EXERCISE AIM: All of the data below should be returned exactly.

━━━━━━

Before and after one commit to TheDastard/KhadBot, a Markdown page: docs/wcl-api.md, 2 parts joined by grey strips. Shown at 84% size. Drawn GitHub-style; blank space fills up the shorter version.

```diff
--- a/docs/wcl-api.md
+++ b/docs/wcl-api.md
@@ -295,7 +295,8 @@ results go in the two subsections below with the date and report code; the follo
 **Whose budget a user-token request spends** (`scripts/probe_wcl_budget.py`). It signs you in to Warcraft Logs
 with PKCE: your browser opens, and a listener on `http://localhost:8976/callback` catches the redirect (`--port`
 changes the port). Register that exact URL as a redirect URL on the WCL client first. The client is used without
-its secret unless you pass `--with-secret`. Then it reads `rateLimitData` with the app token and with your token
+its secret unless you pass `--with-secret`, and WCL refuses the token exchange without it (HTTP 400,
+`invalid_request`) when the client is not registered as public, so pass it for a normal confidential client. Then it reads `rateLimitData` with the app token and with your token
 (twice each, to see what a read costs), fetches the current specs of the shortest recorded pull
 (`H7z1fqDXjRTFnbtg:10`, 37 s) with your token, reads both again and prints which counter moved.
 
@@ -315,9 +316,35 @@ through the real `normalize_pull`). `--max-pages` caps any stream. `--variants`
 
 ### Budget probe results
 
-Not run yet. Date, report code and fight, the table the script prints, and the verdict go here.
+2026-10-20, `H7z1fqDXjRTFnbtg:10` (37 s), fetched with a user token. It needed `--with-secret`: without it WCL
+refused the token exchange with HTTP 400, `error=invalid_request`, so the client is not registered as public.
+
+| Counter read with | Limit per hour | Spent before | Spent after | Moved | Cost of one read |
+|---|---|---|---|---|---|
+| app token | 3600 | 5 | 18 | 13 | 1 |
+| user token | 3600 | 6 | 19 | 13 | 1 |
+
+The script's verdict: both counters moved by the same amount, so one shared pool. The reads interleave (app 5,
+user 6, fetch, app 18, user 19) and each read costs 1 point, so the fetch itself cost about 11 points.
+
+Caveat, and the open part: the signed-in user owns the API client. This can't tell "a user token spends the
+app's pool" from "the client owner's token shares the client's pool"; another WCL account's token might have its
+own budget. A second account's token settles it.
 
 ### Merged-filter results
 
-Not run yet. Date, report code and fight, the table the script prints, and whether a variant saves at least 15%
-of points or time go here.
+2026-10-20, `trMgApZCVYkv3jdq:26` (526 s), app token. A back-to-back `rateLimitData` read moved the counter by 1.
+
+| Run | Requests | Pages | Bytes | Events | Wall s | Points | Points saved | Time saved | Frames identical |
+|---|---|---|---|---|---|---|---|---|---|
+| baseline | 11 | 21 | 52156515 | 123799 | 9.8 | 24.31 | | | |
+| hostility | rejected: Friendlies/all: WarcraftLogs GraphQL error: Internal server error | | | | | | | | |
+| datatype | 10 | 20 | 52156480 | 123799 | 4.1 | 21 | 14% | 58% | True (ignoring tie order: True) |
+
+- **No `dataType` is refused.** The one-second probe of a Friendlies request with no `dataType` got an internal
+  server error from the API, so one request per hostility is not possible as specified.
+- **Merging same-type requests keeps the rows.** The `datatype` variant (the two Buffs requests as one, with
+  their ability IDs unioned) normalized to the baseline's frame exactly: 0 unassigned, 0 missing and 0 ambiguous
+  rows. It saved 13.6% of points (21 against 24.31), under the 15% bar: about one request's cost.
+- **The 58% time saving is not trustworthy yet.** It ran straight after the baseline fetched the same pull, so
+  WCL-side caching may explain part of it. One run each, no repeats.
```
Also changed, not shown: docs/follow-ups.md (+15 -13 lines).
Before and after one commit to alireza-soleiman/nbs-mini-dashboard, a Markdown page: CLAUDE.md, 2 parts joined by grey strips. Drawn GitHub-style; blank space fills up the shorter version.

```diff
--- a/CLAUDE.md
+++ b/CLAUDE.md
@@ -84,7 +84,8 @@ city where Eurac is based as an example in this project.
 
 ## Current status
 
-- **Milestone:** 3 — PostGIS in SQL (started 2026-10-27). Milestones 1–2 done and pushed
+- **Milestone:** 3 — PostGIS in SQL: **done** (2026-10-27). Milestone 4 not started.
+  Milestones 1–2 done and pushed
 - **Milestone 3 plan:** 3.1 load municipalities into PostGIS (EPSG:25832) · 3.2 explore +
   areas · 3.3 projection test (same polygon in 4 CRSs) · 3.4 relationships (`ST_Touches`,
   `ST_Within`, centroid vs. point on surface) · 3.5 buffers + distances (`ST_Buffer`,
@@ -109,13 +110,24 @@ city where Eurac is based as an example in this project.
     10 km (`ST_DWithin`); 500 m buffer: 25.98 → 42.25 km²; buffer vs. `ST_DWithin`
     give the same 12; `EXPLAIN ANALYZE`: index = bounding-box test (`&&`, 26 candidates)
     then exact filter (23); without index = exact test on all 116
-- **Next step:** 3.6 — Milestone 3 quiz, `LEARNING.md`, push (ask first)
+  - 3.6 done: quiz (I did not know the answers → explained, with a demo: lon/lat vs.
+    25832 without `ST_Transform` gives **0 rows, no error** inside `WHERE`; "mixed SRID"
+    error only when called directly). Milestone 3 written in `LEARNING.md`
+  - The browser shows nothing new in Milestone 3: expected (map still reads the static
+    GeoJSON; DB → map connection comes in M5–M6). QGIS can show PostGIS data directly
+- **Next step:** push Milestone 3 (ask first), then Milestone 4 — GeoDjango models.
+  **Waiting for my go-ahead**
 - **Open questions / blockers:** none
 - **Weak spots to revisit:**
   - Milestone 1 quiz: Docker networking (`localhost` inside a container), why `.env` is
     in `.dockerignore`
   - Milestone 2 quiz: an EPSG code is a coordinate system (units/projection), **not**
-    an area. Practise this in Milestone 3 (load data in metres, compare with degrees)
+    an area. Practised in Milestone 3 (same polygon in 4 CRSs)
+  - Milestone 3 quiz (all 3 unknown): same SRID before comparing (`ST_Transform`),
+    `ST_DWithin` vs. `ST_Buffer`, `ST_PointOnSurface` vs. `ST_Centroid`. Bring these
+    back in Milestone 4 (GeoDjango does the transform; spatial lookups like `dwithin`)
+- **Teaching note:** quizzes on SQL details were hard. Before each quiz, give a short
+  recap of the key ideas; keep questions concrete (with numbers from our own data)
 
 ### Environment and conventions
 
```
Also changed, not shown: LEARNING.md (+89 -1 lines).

━━━━━━

SOLUTION BELOW:
Before and after one commit to TheDastard/KhadBot, a Markdown page: docs/wcl-api.md, 2 parts joined by grey strips. Shown at 84% size. Drawn GitHub-style; blank space fills up the shorter version.

```diff
--- a/docs/wcl-api.md
+++ b/docs/wcl-api.md
@@ -295,7 +295,8 @@ results go in the two subsections below with the date and report code; the follo
 **Whose budget a user-token request spends** (`scripts/probe_wcl_budget.py`). It signs you in to Warcraft Logs
 with PKCE: your browser opens, and a listener on `http://localhost:8976/callback` catches the redirect (`--port`
 changes the port). Register that exact URL as a redirect URL on the WCL client first. The client is used without
-its secret unless you pass `--with-secret`. Then it reads `rateLimitData` with the app token and with your token
+its secret unless you pass `--with-secret`, and WCL refuses the token exchange without it (HTTP 400,
+`invalid_request`) when the client is not registered as public, so pass it for a normal confidential client. Then it reads `rateLimitData` with the app token and with your token
 (twice each, to see what a read costs), fetches the current specs of the shortest recorded pull
 (`H7z1fqDXjRTFnbtg:10`, 37 s) with your token, reads both again and prints which counter moved.
 
@@ -315,9 +316,35 @@ through the real `normalize_pull`). `--max-pages` caps any stream. `--variants`
 
 ### Budget probe results
 
-Not run yet. Date, report code and fight, the table the script prints, and the verdict go here.
+2026-10-20, `H7z1fqDXjRTFnbtg:10` (37 s), fetched with a user token. It needed `--with-secret`: without it WCL
+refused the token exchange with HTTP 400, `error=invalid_request`, so the client is not registered as public.
+
+| Counter read with | Limit per hour | Spent before | Spent after | Moved | Cost of one read |
+|---|---|---|---|---|---|
+| app token | 3600 | 5 | 18 | 13 | 1 |
+| user token | 3600 | 6 | 19 | 13 | 1 |
+
+The script's verdict: both counters moved by the same amount, so one shared pool. The reads interleave (app 5,
+user 6, fetch, app 18, user 19) and each read costs 1 point, so the fetch itself cost about 11 points.
+
+Caveat, and the open part: the signed-in user owns the API client. This can't tell "a user token spends the
+app's pool" from "the client owner's token shares the client's pool"; another WCL account's token might have its
+own budget. A second account's token settles it.
 
 ### Merged-filter results
 
-Not run yet. Date, report code and fight, the table the script prints, and whether a variant saves at least 15%
-of points or time go here.
+2026-10-20, `trMgApZCVYkv3jdq:26` (526 s), app token. A back-to-back `rateLimitData` read moved the counter by 1.
+
+| Run | Requests | Pages | Bytes | Events | Wall s | Points | Points saved | Time saved | Frames identical |
+|---|---|---|---|---|---|---|---|---|---|
+| baseline | 11 | 21 | 52156515 | 123799 | 9.8 | 24.31 | | | |
+| hostility | rejected: Friendlies/all: WarcraftLogs GraphQL error: Internal server error | | | | | | | | |
+| datatype | 10 | 20 | 52156480 | 123799 | 4.1 | 21 | 14% | 58% | True (ignoring tie order: True) |
+
+- **No `dataType` is refused.** The one-second probe of a Friendlies request with no `dataType` got an internal
+  server error from the API, so one request per hostility is not possible as specified.
+- **Merging same-type requests keeps the rows.** The `datatype` variant (the two Buffs requests as one, with
+  their ability IDs unioned) normalized to the baseline's frame exactly: 0 unassigned, 0 missing and 0 ambiguous
+  rows. It saved 13.6% of points (21 against 24.31), under the 15% bar: about one request's cost.
+- **The 58% time saving is not trustworthy yet.** It ran straight after the baseline fetched the same pull, so
+  WCL-side caching may explain part of it. One run each, no repeats.
```
Also changed, not shown: docs/follow-ups.md (+15 -13 lines).
Before and after one commit to alireza-soleiman/nbs-mini-dashboard, a Markdown page: CLAUDE.md, 2 parts joined by grey strips. Drawn GitHub-style; blank space fills up the shorter version.

```diff
--- a/CLAUDE.md
+++ b/CLAUDE.md
@@ -84,7 +84,8 @@ city where Eurac is based as an example in this project.
 
 ## Current status
 
-- **Milestone:** 3 — PostGIS in SQL (started 2026-10-27). Milestones 1–2 done and pushed
+- **Milestone:** 3 — PostGIS in SQL: **done** (2026-10-27). Milestone 4 not started.
+  Milestones 1–2 done and pushed
 - **Milestone 3 plan:** 3.1 load municipalities into PostGIS (EPSG:25832) · 3.2 explore +
   areas · 3.3 projection test (same polygon in 4 CRSs) · 3.4 relationships (`ST_Touches`,
   `ST_Within`, centroid vs. point on surface) · 3.5 buffers + distances (`ST_Buffer`,
@@ -109,13 +110,24 @@ city where Eurac is based as an example in this project.
     10 km (`ST_DWithin`); 500 m buffer: 25.98 → 42.25 km²; buffer vs. `ST_DWithin`
     give the same 12; `EXPLAIN ANALYZE`: index = bounding-box test (`&&`, 26 candidates)
     then exact filter (23); without index = exact test on all 116
-- **Next step:** 3.6 — Milestone 3 quiz, `LEARNING.md`, push (ask first)
+  - 3.6 done: quiz (I did not know the answers → explained, with a demo: lon/lat vs.
+    25832 without `ST_Transform` gives **0 rows, no error** inside `WHERE`; "mixed SRID"
+    error only when called directly). Milestone 3 written in `LEARNING.md`
+  - The browser shows nothing new in Milestone 3: expected (map still reads the static
+    GeoJSON; DB → map connection comes in M5–M6). QGIS can show PostGIS data directly
+- **Next step:** push Milestone 3 (ask first), then Milestone 4 — GeoDjango models.
+  **Waiting for my go-ahead**
 - **Open questions / blockers:** none
 - **Weak spots to revisit:**
   - Milestone 1 quiz: Docker networking (`localhost` inside a container), why `.env` is
     in `.dockerignore`
   - Milestone 2 quiz: an EPSG code is a coordinate system (units/projection), **not**
-    an area. Practise this in Milestone 3 (load data in metres, compare with degrees)
+    an area. Practised in Milestone 3 (same polygon in 4 CRSs)
+  - Milestone 3 quiz (all 3 unknown): same SRID before comparing (`ST_Transform`),
+    `ST_DWithin` vs. `ST_Buffer`, `ST_PointOnSurface` vs. `ST_Centroid`. Bring these
+    back in Milestone 4 (GeoDjango does the transform; spatial lookups like `dwithin`)
+- **Teaching note:** quizzes on SQL details were hard. Before each quiz, give a short
+  recap of the key ideas; keep questions concrete (with numbers from our own data)
 
 ### Environment and conventions
 
```
Also changed, not shown: LEARNING.md (+89 -1 lines).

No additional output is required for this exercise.